▸ Work order
Copy all lines below exactly as written. Leave pictures out.

▸ Material provided
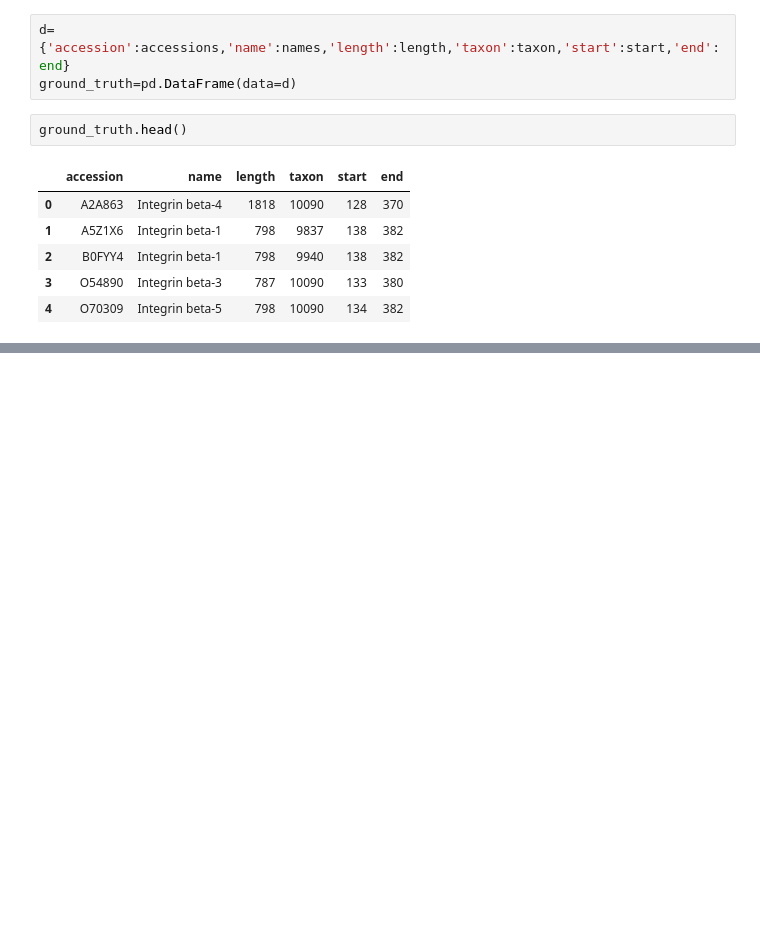
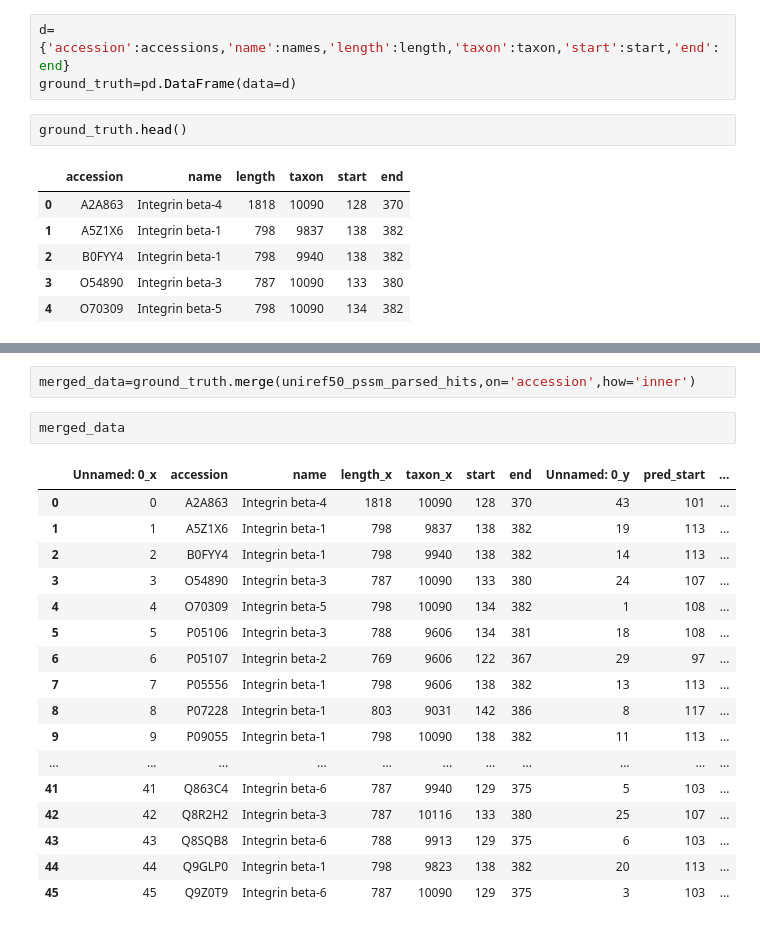
Before and after one commit to nourhousseinii/Bio_Data_Final_Project, a Jupyter notebook: Final_project_code.ipynb, the cells around one changed output, grey strips where cells are left out. Cells and saved outputs as stored; diff of their text form; blank space fills up the shorter version.

```diff
--- a/Final_project_code.ipynb
+++ b/Final_project_code.ipynb
@@ -209,0 +378,22 @@ psiblast_hits
+# %%
+merged_data=ground_truth.merge(uniref50_pssm_parsed_hits,on='accession',how='inner')
+# %%
+merged_data
+# %% [output]
+|  | Unnamed: 0_x | accession | name | length_x | taxon_x | start | end | Unnamed: 0_y | pred_start | ... |
+| 0 | 0 | A2A863 | Integrin beta-4 | 1818 | 10090 | 128 | 370 | 43 | 101 | ... |
+| 1 | 1 | A5Z1X6 | Integrin beta-1 | 798 | 9837 | 138 | 382 | 19 | 113 | ... |
+| 2 | 2 | B0FYY4 | Integrin beta-1 | 798 | 9940 | 138 | 382 | 14 | 113 | ... |
+| 3 | 3 | O54890 | Integrin beta-3 | 787 | 10090 | 133 | 380 | 24 | 107 | ... |
+| 4 | 4 | O70309 | Integrin beta-5 | 798 | 10090 | 134 | 382 | 1 | 108 | ... |
+| 5 | 5 | P05106 | Integrin beta-3 | 788 | 9606 | 134 | 381 | 18 | 108 | ... |
+| 6 | 6 | P05107 | Integrin beta-2 | 769 | 9606 | 122 | 367 | 29 | 97 | ... |
+| 7 | 7 | P05556 | Integrin beta-1 | 798 | 9606 | 138 | 382 | 13 | 113 | ... |
+| 8 | 8 | P07228 | Integrin beta-1 | 803 | 9031 | 142 | 386 | 8 | 117 | ... |
+| 9 | 9 | P09055 | Integrin beta-1 | 798 | 10090 | 138 | 382 | 11 | 113 | ... |
+| ... | ... | ... | ... | ... | ... | ... | ... | ... | ... | ... |
+| 41 | 41 | Q863C4 | Integrin beta-6 | 787 | 9940 | 129 | 375 | 5 | 103 | ... |
+| 42 | 42 | Q8R2H2 | Integrin beta-3 | 787 | 10116 | 133 | 380 | 25 | 107 | ... |
+| 43 | 43 | Q8SQB8 | Integrin beta-6 | 788 | 9913 | 129 | 375 | 6 | 103 | ... |
+| 44 | 44 | Q9GLP0 | Integrin beta-1 | 798 | 9823 | 138 | 382 | 20 | 113 | ... |
+| 45 | 45 | Q9Z0T9 | Integrin beta-6 | 787 | 10090 | 129 | 375 | 3 | 103 | ... |
```
Also changed, not shown: parts of 37 cells of this notebook.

▸ Solution for this problem
Before and after one commit to nourhousseinii/Bio_Data_Final_Project, a Jupyter notebook: Final_project_code.ipynb, the cells around one changed output, grey strips where cells are left out. Cells and saved outputs as stored; diff of their text form; blank space fills up the shorter version.

```diff
--- a/Final_project_code.ipynb
+++ b/Final_project_code.ipynb
@@ -209,0 +378,22 @@ psiblast_hits
+# %%
+merged_data=ground_truth.merge(uniref50_pssm_parsed_hits,on='accession',how='inner')
+# %%
+merged_data
+# %% [output]
+|  | Unnamed: 0_x | accession | name | length_x | taxon_x | start | end | Unnamed: 0_y | pred_start | ... |
+| 0 | 0 | A2A863 | Integrin beta-4 | 1818 | 10090 | 128 | 370 | 43 | 101 | ... |
+| 1 | 1 | A5Z1X6 | Integrin beta-1 | 798 | 9837 | 138 | 382 | 19 | 113 | ... |
+| 2 | 2 | B0FYY4 | Integrin beta-1 | 798 | 9940 | 138 | 382 | 14 | 113 | ... |
+| 3 | 3 | O54890 | Integrin beta-3 | 787 | 10090 | 133 | 380 | 24 | 107 | ... |
+| 4 | 4 | O70309 | Integrin beta-5 | 798 | 10090 | 134 | 382 | 1 | 108 | ... |
+| 5 | 5 | P05106 | Integrin beta-3 | 788 | 9606 | 134 | 381 | 18 | 108 | ... |
+| 6 | 6 | P05107 | Integrin beta-2 | 769 | 9606 | 122 | 367 | 29 | 97 | ... |
+| 7 | 7 | P05556 | Integrin beta-1 | 798 | 9606 | 138 | 382 | 13 | 113 | ... |
+| 8 | 8 | P07228 | Integrin beta-1 | 803 | 9031 | 142 | 386 | 8 | 117 | ... |
+| 9 | 9 | P09055 | Integrin beta-1 | 798 | 10090 | 138 | 382 | 11 | 113 | ... |
+| ... | ... | ... | ... | ... | ... | ... | ... | ... | ... | ... |
+| 41 | 41 | Q863C4 | Integrin beta-6 | 787 | 9940 | 129 | 375 | 5 | 103 | ... |
+| 42 | 42 | Q8R2H2 | Integrin beta-3 | 787 | 10116 | 133 | 380 | 25 | 107 | ... |
+| 43 | 43 | Q8SQB8 | Integrin beta-6 | 788 | 9913 | 129 | 375 | 6 | 103 | ... |
+| 44 | 44 | Q9GLP0 | Integrin beta-1 | 798 | 9823 | 138 | 382 | 20 | 113 | ... |
+| 45 | 45 | Q9Z0T9 | Integrin beta-6 | 787 | 10090 | 129 | 375 | 3 | 103 | ... |
```
Also changed, not shown: parts of 37 cells of this notebook.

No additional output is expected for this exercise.